Every line below that mentions the word "optional" should be copied out.

Entries supplied:
____________________
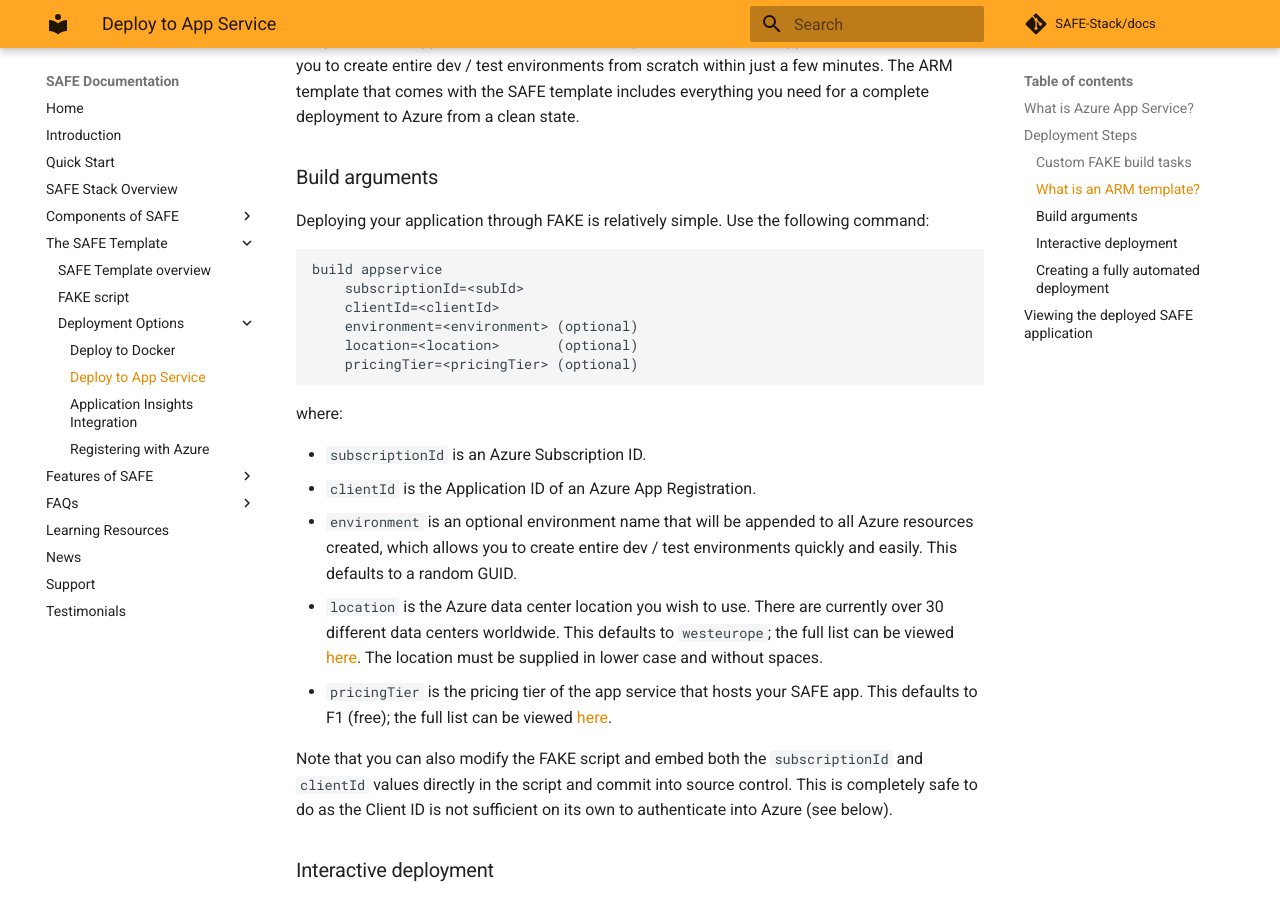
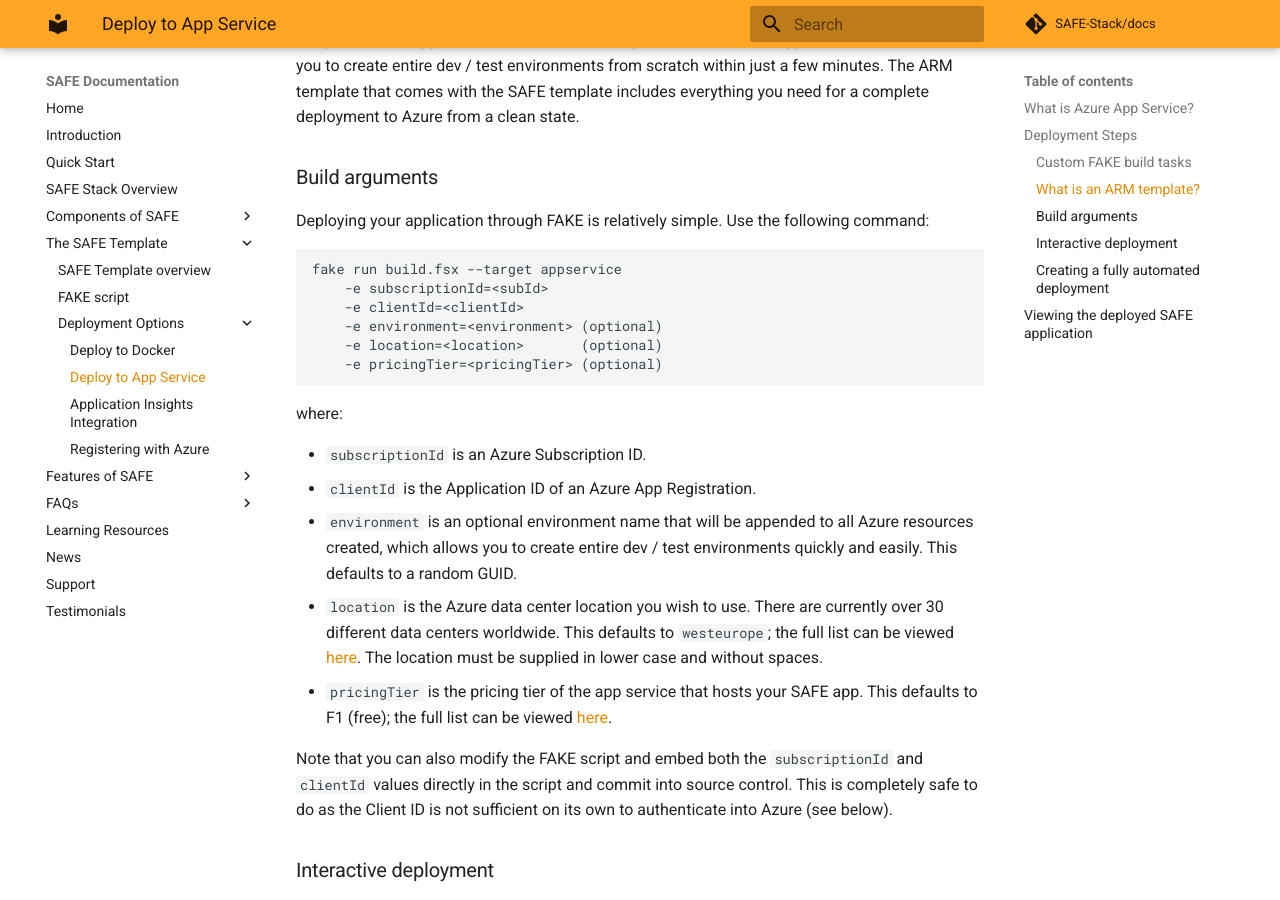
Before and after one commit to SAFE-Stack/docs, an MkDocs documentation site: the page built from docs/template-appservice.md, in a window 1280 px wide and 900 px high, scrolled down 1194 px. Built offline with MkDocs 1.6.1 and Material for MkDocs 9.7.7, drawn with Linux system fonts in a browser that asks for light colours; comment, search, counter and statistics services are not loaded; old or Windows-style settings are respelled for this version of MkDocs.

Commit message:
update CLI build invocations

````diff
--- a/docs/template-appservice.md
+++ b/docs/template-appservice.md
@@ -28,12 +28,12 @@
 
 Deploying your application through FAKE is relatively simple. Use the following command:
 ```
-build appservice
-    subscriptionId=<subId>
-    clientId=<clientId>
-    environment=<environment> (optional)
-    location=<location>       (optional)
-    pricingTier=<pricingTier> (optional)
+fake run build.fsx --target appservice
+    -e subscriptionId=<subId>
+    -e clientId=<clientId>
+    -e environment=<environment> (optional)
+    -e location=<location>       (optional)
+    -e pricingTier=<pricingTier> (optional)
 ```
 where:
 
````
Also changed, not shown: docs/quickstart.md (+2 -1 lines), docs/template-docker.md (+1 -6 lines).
____________________
Solution to this exercise:
-    environment=<environment> (optional)
-    location=<location>       (optional)
-    pricingTier=<pricingTier> (optional)
+    -e environment=<environment> (optional)
+    -e location=<location>       (optional)
+    -e pricingTier=<pricingTier> (optional)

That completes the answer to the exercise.